In the final days of President Bill Clinton's second term, as aides worked furiously to write a farewell address, speechwriter Jeff Shesol met with the president's close aide Paul Begala to plan the speech.
During a discussion over the importance of hitting on globalization in the speech, however, Begala veered off, revealing his anger with the then-recent outcome of the Bush v. Gore Supreme Court case that decided the 2000 presidential election.
By a 5-4 decision, the court's ruling one month earlier allowed Florida's certification of George W. Bush as the state's winner over Al Gore to stand, handing Bush the presidency. Conservative Justice Antonin Scalia had been among those voting in Bush's favor.
Begala was convinced the outcome had been fixed.
"Scalia rigged the election for Bush because they had to have control of the judiciary to continue this neutering of the federal government," Begala said, according to handwritten notes taken by Shesol. "They didn't steal the election to stop globalization."
The notes were part of a trove of Clinton White House files made public for the first time Friday by the Clinton Presidential Library.

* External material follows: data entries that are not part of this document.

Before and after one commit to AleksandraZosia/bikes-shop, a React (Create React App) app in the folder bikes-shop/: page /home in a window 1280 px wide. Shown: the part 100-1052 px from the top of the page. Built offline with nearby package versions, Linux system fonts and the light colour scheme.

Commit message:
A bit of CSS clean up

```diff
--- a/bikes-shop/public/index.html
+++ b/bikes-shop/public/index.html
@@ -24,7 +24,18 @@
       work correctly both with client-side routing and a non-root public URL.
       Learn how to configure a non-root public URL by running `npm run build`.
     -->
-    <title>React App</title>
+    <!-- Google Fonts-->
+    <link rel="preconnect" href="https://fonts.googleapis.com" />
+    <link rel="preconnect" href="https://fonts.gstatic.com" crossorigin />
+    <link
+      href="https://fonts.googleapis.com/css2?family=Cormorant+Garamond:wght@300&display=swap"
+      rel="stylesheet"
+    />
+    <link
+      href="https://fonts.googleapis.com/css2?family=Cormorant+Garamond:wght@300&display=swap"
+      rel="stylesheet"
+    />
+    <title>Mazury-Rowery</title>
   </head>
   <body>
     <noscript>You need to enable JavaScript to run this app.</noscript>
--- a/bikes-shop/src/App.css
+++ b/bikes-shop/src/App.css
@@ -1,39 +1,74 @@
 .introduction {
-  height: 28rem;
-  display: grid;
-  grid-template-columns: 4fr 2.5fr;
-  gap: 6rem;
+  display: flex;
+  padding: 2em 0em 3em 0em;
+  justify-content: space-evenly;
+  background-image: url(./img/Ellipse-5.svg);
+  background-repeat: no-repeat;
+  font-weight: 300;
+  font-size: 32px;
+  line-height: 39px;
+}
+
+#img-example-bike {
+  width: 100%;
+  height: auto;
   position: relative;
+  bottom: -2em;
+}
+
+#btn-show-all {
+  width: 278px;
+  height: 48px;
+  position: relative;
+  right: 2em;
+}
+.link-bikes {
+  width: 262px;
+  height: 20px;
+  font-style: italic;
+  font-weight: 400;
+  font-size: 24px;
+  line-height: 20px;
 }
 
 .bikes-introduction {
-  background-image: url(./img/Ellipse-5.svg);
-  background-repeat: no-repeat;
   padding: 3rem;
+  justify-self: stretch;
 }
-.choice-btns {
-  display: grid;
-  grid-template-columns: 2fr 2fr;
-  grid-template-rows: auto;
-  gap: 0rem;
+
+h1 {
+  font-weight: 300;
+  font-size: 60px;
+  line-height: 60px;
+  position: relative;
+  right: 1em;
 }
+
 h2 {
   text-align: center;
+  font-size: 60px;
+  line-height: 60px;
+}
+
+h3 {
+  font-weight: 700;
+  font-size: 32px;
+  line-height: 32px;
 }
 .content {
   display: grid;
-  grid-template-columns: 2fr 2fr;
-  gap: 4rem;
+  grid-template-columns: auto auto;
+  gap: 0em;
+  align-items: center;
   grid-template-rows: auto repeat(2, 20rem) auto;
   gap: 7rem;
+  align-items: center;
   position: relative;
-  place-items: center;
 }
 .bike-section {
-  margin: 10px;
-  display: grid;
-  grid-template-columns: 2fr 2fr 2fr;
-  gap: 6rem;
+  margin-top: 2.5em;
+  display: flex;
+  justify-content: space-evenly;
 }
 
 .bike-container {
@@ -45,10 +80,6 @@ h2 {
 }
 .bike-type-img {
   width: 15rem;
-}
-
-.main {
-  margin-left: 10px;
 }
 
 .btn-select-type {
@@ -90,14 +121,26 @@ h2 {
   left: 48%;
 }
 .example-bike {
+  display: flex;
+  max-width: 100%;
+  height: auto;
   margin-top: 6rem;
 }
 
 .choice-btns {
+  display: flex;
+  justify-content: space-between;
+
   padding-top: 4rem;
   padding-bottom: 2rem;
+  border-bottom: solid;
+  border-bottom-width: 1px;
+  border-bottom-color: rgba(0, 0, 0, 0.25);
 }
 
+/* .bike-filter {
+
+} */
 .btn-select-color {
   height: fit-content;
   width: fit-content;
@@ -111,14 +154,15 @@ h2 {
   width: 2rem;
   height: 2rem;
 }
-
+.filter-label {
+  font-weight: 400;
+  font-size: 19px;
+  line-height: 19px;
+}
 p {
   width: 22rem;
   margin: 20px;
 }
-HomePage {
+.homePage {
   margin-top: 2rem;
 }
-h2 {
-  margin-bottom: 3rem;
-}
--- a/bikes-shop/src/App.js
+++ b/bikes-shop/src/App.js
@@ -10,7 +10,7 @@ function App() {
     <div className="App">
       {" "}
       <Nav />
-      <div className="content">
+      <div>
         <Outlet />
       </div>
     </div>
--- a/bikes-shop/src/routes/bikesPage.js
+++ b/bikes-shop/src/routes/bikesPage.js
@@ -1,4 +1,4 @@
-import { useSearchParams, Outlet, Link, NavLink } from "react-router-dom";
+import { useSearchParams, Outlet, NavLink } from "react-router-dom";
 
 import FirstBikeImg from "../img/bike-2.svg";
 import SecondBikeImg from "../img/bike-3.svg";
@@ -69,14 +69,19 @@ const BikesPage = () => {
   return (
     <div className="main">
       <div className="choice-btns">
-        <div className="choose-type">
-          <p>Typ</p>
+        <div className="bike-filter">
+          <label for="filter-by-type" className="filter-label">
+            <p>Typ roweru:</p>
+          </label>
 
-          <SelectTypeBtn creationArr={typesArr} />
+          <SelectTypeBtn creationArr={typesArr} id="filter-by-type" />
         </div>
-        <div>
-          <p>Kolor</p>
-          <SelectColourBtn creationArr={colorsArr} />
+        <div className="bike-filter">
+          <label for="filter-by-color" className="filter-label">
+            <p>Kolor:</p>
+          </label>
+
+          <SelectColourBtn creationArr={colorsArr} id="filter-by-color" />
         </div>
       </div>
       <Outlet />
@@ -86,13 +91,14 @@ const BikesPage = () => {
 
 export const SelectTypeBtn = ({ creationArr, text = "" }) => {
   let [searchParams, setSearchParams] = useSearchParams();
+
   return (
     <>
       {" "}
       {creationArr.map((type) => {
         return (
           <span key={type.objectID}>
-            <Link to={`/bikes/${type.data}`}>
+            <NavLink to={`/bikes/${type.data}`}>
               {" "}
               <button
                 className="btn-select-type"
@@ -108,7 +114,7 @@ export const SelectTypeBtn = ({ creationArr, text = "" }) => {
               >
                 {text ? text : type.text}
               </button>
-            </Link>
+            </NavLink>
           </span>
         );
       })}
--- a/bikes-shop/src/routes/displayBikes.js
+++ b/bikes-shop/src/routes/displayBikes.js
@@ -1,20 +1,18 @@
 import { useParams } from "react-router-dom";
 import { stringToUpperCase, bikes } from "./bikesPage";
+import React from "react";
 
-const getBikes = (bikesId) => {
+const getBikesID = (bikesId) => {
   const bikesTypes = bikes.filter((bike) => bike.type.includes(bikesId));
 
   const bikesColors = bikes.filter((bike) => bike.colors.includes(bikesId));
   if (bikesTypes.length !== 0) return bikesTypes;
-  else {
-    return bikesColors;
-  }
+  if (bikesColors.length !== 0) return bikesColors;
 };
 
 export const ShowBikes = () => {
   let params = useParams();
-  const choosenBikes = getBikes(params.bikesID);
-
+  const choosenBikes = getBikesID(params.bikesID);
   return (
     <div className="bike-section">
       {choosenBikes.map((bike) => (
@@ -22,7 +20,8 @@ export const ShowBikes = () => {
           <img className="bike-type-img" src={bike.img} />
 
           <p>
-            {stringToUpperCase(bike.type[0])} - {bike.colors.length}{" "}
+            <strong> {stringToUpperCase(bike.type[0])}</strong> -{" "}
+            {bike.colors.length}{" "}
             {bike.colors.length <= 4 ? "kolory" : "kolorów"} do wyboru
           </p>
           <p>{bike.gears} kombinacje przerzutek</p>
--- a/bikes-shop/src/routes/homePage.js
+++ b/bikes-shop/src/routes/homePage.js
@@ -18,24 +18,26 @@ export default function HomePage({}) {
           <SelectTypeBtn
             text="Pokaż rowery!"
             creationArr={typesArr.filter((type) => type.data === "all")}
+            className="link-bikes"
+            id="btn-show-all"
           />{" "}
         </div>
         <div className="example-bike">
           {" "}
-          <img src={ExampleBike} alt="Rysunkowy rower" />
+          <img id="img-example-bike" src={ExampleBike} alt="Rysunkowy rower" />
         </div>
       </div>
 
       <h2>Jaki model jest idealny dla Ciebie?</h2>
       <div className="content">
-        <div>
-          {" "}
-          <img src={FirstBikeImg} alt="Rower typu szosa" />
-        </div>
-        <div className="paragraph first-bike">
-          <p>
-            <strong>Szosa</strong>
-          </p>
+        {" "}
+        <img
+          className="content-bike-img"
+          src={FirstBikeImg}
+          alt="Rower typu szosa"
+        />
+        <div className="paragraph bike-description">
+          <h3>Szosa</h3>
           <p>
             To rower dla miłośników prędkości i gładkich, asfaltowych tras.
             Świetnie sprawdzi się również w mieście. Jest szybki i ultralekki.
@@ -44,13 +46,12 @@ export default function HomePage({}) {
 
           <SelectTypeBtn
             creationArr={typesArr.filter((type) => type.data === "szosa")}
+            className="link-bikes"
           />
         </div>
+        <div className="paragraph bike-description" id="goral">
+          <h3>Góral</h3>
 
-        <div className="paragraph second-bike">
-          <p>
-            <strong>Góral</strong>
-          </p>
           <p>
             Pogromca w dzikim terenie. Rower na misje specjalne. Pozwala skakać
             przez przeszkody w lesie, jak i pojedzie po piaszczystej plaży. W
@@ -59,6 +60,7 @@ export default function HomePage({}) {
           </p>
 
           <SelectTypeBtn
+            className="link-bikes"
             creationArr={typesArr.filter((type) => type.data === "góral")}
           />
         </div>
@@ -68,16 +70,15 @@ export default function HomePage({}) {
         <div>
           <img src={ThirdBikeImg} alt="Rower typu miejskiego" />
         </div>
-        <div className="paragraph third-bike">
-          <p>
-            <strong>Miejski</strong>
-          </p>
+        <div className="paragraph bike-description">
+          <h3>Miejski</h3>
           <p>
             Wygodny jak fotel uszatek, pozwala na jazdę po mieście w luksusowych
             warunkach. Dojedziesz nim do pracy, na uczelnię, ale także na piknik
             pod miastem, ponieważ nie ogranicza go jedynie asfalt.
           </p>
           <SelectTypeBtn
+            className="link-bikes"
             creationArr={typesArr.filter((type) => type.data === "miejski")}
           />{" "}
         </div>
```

In public, Begala has not kept quiet over his disgust with the court's decision. in 2012, he wrote the justices had "disgraced themselves" during Bush v. Gore, but that falls far short of alleging an election-fixing scheme.
Scalia, for his part, has not publicly expressed misgivings with the decision he made in 2000. In an interview last year, Scalia said he often tells people upset with the outcome to “get over it.”